Work instructions ▸
Starting at the top line, print the entries below exactly as they are and skip every picture.
■ ■ ■ ■
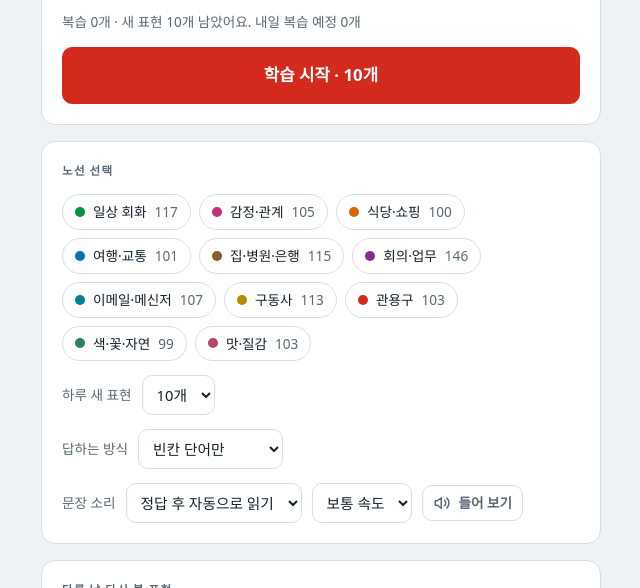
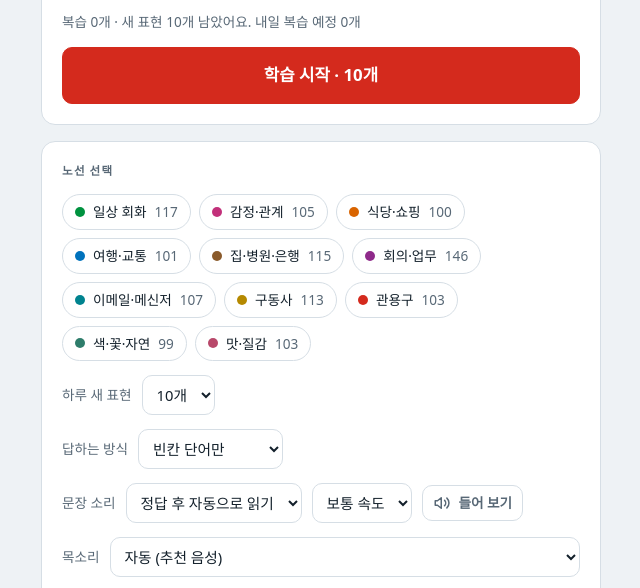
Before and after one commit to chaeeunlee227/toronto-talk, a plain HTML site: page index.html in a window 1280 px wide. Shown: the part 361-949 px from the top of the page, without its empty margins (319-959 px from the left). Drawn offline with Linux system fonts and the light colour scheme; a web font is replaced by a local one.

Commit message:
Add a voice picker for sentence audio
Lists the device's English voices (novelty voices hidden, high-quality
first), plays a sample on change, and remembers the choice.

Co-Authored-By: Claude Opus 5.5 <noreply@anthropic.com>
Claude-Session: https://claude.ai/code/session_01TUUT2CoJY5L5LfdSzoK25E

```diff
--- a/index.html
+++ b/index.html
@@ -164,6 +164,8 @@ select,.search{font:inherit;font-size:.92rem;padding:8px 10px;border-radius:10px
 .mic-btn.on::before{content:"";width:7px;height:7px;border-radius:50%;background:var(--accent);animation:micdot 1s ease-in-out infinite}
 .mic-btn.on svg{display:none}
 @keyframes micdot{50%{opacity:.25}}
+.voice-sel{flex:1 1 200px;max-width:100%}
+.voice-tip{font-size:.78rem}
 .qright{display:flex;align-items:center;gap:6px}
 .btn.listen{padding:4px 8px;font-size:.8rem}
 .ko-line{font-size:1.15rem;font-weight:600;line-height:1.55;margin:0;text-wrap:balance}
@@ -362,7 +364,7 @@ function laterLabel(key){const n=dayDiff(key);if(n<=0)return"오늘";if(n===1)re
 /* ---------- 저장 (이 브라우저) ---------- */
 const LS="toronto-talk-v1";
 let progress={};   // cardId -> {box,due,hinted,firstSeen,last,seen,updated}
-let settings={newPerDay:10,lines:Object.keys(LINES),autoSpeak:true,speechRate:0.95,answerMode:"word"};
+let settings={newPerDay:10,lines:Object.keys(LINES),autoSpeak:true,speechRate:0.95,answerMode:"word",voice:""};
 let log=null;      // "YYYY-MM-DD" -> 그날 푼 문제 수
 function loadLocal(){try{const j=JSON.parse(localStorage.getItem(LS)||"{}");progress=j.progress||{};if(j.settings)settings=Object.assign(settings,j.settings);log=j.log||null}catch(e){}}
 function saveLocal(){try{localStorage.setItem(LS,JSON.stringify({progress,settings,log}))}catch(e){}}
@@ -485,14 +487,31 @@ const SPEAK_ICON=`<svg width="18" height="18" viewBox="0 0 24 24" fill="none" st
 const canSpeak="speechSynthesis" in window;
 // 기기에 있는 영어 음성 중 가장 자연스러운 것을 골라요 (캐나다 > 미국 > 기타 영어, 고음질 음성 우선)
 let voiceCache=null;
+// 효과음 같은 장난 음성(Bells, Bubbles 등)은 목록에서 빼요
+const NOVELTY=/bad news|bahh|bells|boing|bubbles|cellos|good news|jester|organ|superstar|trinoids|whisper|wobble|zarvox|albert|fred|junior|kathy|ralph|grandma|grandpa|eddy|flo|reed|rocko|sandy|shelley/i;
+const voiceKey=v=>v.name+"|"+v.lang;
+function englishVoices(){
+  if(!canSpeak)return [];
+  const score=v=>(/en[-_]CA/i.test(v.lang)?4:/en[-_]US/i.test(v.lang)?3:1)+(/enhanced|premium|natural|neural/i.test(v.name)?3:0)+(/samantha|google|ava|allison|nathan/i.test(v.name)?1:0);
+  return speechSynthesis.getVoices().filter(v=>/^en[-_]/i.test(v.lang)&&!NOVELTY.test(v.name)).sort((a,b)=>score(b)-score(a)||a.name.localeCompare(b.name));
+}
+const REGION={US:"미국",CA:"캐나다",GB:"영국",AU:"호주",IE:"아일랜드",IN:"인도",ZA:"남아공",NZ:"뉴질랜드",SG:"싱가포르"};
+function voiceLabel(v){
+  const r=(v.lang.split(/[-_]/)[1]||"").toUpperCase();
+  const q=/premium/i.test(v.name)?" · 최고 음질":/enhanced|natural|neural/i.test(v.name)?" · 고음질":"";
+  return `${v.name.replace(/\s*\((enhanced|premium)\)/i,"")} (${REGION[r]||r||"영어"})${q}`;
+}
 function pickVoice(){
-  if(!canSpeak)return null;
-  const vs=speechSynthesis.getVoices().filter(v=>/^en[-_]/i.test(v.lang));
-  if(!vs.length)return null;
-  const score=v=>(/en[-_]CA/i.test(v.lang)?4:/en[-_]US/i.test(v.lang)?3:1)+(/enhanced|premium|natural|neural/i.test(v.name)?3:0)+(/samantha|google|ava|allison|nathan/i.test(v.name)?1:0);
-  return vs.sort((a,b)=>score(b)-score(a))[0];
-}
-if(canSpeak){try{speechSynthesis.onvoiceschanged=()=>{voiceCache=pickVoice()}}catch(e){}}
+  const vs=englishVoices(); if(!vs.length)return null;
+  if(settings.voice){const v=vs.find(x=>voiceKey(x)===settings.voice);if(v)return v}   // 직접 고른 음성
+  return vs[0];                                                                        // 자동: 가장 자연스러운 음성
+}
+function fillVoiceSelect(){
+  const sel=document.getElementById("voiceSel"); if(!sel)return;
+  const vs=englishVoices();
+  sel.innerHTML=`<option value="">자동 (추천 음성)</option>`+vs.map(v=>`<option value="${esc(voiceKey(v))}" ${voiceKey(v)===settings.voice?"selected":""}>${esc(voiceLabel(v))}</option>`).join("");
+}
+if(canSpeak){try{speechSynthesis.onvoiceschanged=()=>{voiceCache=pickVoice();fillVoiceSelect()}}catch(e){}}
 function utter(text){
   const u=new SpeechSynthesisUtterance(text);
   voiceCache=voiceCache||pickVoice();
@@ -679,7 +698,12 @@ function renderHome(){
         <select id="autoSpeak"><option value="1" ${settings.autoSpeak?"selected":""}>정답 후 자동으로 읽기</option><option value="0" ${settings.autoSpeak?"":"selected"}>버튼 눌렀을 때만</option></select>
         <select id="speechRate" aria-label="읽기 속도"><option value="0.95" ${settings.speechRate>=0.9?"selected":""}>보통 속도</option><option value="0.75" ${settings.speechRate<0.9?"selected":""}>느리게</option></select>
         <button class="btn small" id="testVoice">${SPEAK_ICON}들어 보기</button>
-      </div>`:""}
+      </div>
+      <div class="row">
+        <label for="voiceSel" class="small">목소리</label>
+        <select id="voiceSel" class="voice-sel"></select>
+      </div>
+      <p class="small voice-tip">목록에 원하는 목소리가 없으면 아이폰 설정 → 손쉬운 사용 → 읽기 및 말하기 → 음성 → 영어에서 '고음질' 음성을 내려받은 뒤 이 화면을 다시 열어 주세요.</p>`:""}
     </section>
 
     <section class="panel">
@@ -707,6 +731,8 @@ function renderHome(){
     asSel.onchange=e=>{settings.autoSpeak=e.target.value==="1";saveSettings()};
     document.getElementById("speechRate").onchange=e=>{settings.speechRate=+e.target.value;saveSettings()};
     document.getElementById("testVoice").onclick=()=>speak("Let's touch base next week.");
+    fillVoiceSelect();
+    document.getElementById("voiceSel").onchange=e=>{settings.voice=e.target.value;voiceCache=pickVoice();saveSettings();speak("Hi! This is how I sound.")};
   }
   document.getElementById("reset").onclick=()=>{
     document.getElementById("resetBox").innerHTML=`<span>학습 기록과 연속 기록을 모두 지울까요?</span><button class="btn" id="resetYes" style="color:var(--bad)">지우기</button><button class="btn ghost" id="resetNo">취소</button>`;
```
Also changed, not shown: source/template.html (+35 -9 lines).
■ ■ ■ ■
Written response ▸
Before and after one commit to chaeeunlee227/toronto-talk, a plain HTML site: page index.html in a window 1280 px wide. Shown: the part 361-949 px from the top of the page, without its empty margins (319-959 px from the left). Drawn offline with Linux system fonts and the light colour scheme; a web font is replaced by a local one.

Commit message:
Add a voice picker for sentence audio
Lists the device's English voices (novelty voices hidden, high-quality
first), plays a sample on change, and remembers the choice.

Co-Authored-By: Claude Opus 5.5 <noreply@anthropic.com>
Claude-Session: https://claude.ai/code/session_01TUUT2CoJY5L5LfdSzoK25E

```diff
--- a/index.html
+++ b/index.html
@@ -164,6 +164,8 @@ select,.search{font:inherit;font-size:.92rem;padding:8px 10px;border-radius:10px
 .mic-btn.on::before{content:"";width:7px;height:7px;border-radius:50%;background:var(--accent);animation:micdot 1s ease-in-out infinite}
 .mic-btn.on svg{display:none}
 @keyframes micdot{50%{opacity:.25}}
+.voice-sel{flex:1 1 200px;max-width:100%}
+.voice-tip{font-size:.78rem}
 .qright{display:flex;align-items:center;gap:6px}
 .btn.listen{padding:4px 8px;font-size:.8rem}
 .ko-line{font-size:1.15rem;font-weight:600;line-height:1.55;margin:0;text-wrap:balance}
@@ -362,7 +364,7 @@ function laterLabel(key){const n=dayDiff(key);if(n<=0)return"오늘";if(n===1)re
 /* ---------- 저장 (이 브라우저) ---------- */
 const LS="toronto-talk-v1";
 let progress={};   // cardId -> {box,due,hinted,firstSeen,last,seen,updated}
-let settings={newPerDay:10,lines:Object.keys(LINES),autoSpeak:true,speechRate:0.95,answerMode:"word"};
+let settings={newPerDay:10,lines:Object.keys(LINES),autoSpeak:true,speechRate:0.95,answerMode:"word",voice:""};
 let log=null;      // "YYYY-MM-DD" -> 그날 푼 문제 수
 function loadLocal(){try{const j=JSON.parse(localStorage.getItem(LS)||"{}");progress=j.progress||{};if(j.settings)settings=Object.assign(settings,j.settings);log=j.log||null}catch(e){}}
 function saveLocal(){try{localStorage.setItem(LS,JSON.stringify({progress,settings,log}))}catch(e){}}
@@ -485,14 +487,31 @@ const SPEAK_ICON=`<svg width="18" height="18" viewBox="0 0 24 24" fill="none" st
 const canSpeak="speechSynthesis" in window;
 // 기기에 있는 영어 음성 중 가장 자연스러운 것을 골라요 (캐나다 > 미국 > 기타 영어, 고음질 음성 우선)
 let voiceCache=null;
+// 효과음 같은 장난 음성(Bells, Bubbles 등)은 목록에서 빼요
+const NOVELTY=/bad news|bahh|bells|boing|bubbles|cellos|good news|jester|organ|superstar|trinoids|whisper|wobble|zarvox|albert|fred|junior|kathy|ralph|grandma|grandpa|eddy|flo|reed|rocko|sandy|shelley/i;
+const voiceKey=v=>v.name+"|"+v.lang;
+function englishVoices(){
+  if(!canSpeak)return [];
+  const score=v=>(/en[-_]CA/i.test(v.lang)?4:/en[-_]US/i.test(v.lang)?3:1)+(/enhanced|premium|natural|neural/i.test(v.name)?3:0)+(/samantha|google|ava|allison|nathan/i.test(v.name)?1:0);
+  return speechSynthesis.getVoices().filter(v=>/^en[-_]/i.test(v.lang)&&!NOVELTY.test(v.name)).sort((a,b)=>score(b)-score(a)||a.name.localeCompare(b.name));
+}
+const REGION={US:"미국",CA:"캐나다",GB:"영국",AU:"호주",IE:"아일랜드",IN:"인도",ZA:"남아공",NZ:"뉴질랜드",SG:"싱가포르"};
+function voiceLabel(v){
+  const r=(v.lang.split(/[-_]/)[1]||"").toUpperCase();
+  const q=/premium/i.test(v.name)?" · 최고 음질":/enhanced|natural|neural/i.test(v.name)?" · 고음질":"";
+  return `${v.name.replace(/\s*\((enhanced|premium)\)/i,"")} (${REGION[r]||r||"영어"})${q}`;
+}
 function pickVoice(){
-  if(!canSpeak)return null;
-  const vs=speechSynthesis.getVoices().filter(v=>/^en[-_]/i.test(v.lang));
-  if(!vs.length)return null;
-  const score=v=>(/en[-_]CA/i.test(v.lang)?4:/en[-_]US/i.test(v.lang)?3:1)+(/enhanced|premium|natural|neural/i.test(v.name)?3:0)+(/samantha|google|ava|allison|nathan/i.test(v.name)?1:0);
-  return vs.sort((a,b)=>score(b)-score(a))[0];
-}
-if(canSpeak){try{speechSynthesis.onvoiceschanged=()=>{voiceCache=pickVoice()}}catch(e){}}
+  const vs=englishVoices(); if(!vs.length)return null;
+  if(settings.voice){const v=vs.find(x=>voiceKey(x)===settings.voice);if(v)return v}   // 직접 고른 음성
+  return vs[0];                                                                        // 자동: 가장 자연스러운 음성
+}
+function fillVoiceSelect(){
+  const sel=document.getElementById("voiceSel"); if(!sel)return;
+  const vs=englishVoices();
+  sel.innerHTML=`<option value="">자동 (추천 음성)</option>`+vs.map(v=>`<option value="${esc(voiceKey(v))}" ${voiceKey(v)===settings.voice?"selected":""}>${esc(voiceLabel(v))}</option>`).join("");
+}
+if(canSpeak){try{speechSynthesis.onvoiceschanged=()=>{voiceCache=pickVoice();fillVoiceSelect()}}catch(e){}}
 function utter(text){
   const u=new SpeechSynthesisUtterance(text);
   voiceCache=voiceCache||pickVoice();
@@ -679,7 +698,12 @@ function renderHome(){
         <select id="autoSpeak"><option value="1" ${settings.autoSpeak?"selected":""}>정답 후 자동으로 읽기</option><option value="0" ${settings.autoSpeak?"":"selected"}>버튼 눌렀을 때만</option></select>
         <select id="speechRate" aria-label="읽기 속도"><option value="0.95" ${settings.speechRate>=0.9?"selected":""}>보통 속도</option><option value="0.75" ${settings.speechRate<0.9?"selected":""}>느리게</option></select>
         <button class="btn small" id="testVoice">${SPEAK_ICON}들어 보기</button>
-      </div>`:""}
+      </div>
+      <div class="row">
+        <label for="voiceSel" class="small">목소리</label>
+        <select id="voiceSel" class="voice-sel"></select>
+      </div>
+      <p class="small voice-tip">목록에 원하는 목소리가 없으면 아이폰 설정 → 손쉬운 사용 → 읽기 및 말하기 → 음성 → 영어에서 '고음질' 음성을 내려받은 뒤 이 화면을 다시 열어 주세요.</p>`:""}
     </section>
 
     <section class="panel">
@@ -707,6 +731,8 @@ function renderHome(){
     asSel.onchange=e=>{settings.autoSpeak=e.target.value==="1";saveSettings()};
     document.getElementById("speechRate").onchange=e=>{settings.speechRate=+e.target.value;saveSettings()};
     document.getElementById("testVoice").onclick=()=>speak("Let's touch base next week.");
+    fillVoiceSelect();
+    document.getElementById("voiceSel").onchange=e=>{settings.voice=e.target.value;voiceCache=pickVoice();saveSettings();speak("Hi! This is how I sound.")};
   }
   document.getElementById("reset").onclick=()=>{
     document.getElementById("resetBox").innerHTML=`<span>학습 기록과 연속 기록을 모두 지울까요?</span><button class="btn" id="resetYes" style="color:var(--bad)">지우기</button><button class="btn ghost" id="resetNo">취소</button>`;
```
Also changed, not shown: source/template.html (+35 -9 lines).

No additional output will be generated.